> What you will do: The expected answer comprises all lines from the entries that contain the string "version".

====

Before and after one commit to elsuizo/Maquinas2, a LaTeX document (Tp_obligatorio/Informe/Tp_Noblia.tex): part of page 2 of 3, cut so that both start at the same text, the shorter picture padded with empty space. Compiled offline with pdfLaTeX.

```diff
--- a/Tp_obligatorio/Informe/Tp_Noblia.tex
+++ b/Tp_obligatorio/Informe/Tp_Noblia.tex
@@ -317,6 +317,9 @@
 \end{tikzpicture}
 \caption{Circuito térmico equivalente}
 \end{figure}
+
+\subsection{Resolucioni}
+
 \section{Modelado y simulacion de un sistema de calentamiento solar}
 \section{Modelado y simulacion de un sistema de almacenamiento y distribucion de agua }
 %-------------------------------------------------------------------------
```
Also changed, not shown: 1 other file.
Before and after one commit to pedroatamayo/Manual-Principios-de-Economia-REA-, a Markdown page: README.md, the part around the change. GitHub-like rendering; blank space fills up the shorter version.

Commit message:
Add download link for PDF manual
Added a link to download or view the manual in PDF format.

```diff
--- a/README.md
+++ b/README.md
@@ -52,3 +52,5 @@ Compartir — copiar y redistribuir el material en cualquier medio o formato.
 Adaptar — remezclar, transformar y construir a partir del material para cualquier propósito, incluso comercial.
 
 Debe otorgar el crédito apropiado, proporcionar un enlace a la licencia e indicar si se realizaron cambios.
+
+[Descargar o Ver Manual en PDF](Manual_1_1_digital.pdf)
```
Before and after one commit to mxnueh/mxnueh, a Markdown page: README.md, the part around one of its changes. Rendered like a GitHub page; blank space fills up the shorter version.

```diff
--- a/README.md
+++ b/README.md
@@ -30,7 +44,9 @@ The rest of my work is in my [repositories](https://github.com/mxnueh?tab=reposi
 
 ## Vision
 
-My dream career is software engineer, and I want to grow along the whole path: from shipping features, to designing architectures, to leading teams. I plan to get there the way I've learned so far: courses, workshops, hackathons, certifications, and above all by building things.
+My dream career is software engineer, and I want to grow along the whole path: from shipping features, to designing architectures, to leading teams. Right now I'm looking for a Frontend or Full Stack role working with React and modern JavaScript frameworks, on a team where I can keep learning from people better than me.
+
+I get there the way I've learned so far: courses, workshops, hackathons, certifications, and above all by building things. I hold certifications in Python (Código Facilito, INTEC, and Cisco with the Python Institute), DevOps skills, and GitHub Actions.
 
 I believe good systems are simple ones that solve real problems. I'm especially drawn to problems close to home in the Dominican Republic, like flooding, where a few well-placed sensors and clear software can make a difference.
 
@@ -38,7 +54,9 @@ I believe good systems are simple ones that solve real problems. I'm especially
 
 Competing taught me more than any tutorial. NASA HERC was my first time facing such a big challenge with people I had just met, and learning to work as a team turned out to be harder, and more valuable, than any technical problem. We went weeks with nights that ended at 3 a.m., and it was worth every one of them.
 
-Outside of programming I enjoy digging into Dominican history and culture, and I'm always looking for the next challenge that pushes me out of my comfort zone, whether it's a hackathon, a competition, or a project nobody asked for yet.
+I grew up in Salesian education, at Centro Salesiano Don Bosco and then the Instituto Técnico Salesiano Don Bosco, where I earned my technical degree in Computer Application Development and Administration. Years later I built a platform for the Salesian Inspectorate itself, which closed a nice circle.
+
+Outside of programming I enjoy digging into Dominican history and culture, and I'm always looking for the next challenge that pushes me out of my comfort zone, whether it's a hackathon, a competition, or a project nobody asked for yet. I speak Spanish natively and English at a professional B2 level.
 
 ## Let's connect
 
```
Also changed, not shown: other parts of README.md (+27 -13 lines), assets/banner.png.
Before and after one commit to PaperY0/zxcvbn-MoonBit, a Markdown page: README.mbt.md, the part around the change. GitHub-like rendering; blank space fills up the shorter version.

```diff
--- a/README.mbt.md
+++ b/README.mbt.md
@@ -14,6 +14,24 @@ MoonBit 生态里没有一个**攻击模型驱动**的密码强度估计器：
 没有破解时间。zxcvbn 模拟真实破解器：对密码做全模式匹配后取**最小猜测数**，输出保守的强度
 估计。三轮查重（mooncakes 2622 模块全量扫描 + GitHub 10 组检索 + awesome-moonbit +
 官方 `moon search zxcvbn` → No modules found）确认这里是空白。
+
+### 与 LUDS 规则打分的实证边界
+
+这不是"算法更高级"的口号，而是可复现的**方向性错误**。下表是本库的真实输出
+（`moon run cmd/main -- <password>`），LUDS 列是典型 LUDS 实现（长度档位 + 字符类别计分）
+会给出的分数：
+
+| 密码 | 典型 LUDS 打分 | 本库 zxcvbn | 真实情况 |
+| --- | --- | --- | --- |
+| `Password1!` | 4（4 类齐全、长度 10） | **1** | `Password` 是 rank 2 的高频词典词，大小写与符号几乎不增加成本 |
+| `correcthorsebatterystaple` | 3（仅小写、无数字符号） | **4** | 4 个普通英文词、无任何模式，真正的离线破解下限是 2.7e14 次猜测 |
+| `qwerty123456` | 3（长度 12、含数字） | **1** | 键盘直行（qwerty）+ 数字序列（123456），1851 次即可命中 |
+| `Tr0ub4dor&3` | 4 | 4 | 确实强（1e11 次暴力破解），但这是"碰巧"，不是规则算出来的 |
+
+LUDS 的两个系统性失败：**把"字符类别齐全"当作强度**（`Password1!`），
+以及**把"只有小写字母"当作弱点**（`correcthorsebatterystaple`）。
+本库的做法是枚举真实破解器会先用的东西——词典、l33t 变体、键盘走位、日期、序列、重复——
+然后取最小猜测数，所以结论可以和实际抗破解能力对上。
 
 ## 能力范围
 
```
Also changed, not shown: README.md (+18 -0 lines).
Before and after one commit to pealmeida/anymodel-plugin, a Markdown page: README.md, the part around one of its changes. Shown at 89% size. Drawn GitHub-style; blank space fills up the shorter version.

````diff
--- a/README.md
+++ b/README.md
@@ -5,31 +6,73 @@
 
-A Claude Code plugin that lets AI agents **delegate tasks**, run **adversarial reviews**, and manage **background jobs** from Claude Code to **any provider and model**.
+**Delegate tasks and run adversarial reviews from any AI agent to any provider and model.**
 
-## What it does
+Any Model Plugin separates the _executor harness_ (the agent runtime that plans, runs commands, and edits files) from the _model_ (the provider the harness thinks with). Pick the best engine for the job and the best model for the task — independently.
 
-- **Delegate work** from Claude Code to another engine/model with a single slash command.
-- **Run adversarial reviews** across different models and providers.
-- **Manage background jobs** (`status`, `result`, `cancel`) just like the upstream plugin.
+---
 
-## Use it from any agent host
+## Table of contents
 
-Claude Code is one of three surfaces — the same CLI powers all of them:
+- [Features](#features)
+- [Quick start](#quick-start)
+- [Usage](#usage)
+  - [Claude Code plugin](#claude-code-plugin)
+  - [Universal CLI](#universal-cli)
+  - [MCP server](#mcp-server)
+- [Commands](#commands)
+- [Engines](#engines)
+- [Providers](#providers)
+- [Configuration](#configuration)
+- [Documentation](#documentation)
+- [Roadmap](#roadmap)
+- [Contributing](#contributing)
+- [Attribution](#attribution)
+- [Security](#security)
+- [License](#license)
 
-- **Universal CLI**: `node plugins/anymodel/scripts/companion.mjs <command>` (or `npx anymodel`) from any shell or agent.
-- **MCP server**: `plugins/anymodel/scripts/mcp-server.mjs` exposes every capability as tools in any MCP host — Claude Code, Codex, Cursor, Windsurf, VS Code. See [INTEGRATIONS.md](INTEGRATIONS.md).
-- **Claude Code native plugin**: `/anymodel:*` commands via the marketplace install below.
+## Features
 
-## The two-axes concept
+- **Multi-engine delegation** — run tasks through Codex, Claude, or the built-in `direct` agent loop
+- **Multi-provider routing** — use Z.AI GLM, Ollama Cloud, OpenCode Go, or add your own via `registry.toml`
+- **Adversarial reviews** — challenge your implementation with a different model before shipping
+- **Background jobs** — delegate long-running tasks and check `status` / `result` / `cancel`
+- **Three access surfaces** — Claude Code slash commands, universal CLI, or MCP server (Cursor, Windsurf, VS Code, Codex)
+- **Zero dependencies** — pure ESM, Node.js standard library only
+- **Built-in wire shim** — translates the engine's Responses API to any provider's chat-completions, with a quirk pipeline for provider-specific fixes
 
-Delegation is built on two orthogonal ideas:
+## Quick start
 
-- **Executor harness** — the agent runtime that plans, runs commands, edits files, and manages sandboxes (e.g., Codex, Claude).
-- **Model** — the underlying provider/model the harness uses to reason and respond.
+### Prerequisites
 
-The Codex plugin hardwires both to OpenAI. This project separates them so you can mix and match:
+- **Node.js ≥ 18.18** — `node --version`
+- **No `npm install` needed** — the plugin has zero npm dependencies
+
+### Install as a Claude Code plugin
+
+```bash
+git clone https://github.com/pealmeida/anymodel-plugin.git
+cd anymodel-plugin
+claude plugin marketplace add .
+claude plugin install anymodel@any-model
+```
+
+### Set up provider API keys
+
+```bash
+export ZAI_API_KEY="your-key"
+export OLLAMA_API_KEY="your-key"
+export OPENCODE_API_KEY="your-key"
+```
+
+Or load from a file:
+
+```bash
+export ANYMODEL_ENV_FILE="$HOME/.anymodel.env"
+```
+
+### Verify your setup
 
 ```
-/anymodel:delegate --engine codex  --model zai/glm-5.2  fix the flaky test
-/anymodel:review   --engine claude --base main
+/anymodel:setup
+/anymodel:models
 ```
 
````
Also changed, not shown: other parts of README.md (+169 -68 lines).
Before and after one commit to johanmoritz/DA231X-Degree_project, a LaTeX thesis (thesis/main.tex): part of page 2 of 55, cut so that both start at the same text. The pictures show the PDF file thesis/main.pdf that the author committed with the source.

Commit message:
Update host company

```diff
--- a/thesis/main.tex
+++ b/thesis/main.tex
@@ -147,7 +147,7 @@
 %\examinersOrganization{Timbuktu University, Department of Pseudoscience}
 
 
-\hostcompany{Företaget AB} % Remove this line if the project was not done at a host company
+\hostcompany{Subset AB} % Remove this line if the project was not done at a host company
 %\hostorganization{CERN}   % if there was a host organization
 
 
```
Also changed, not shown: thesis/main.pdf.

====

> Result:
Before and after one commit to pedroatamayo/Manual-Principios-de-Economia-REA-, a Markdown page: README.md, the part around the change. GitHub-like rendering; blank space fills up the shorter version.
Before and after one commit to mxnueh/mxnueh, a Markdown page: README.md, the part around one of its changes. Rendered like a GitHub page; blank space fills up the shorter version.
Before and after one commit to PaperY0/zxcvbn-MoonBit, a Markdown page: README.mbt.md, the part around the change. GitHub-like rendering; blank space fills up the shorter version.
Before and after one commit to pealmeida/anymodel-plugin, a Markdown page: README.md, the part around one of its changes. Shown at 89% size. Drawn GitHub-style; blank space fills up the shorter version.
+- **Node.js ≥ 18.18** — `node --version`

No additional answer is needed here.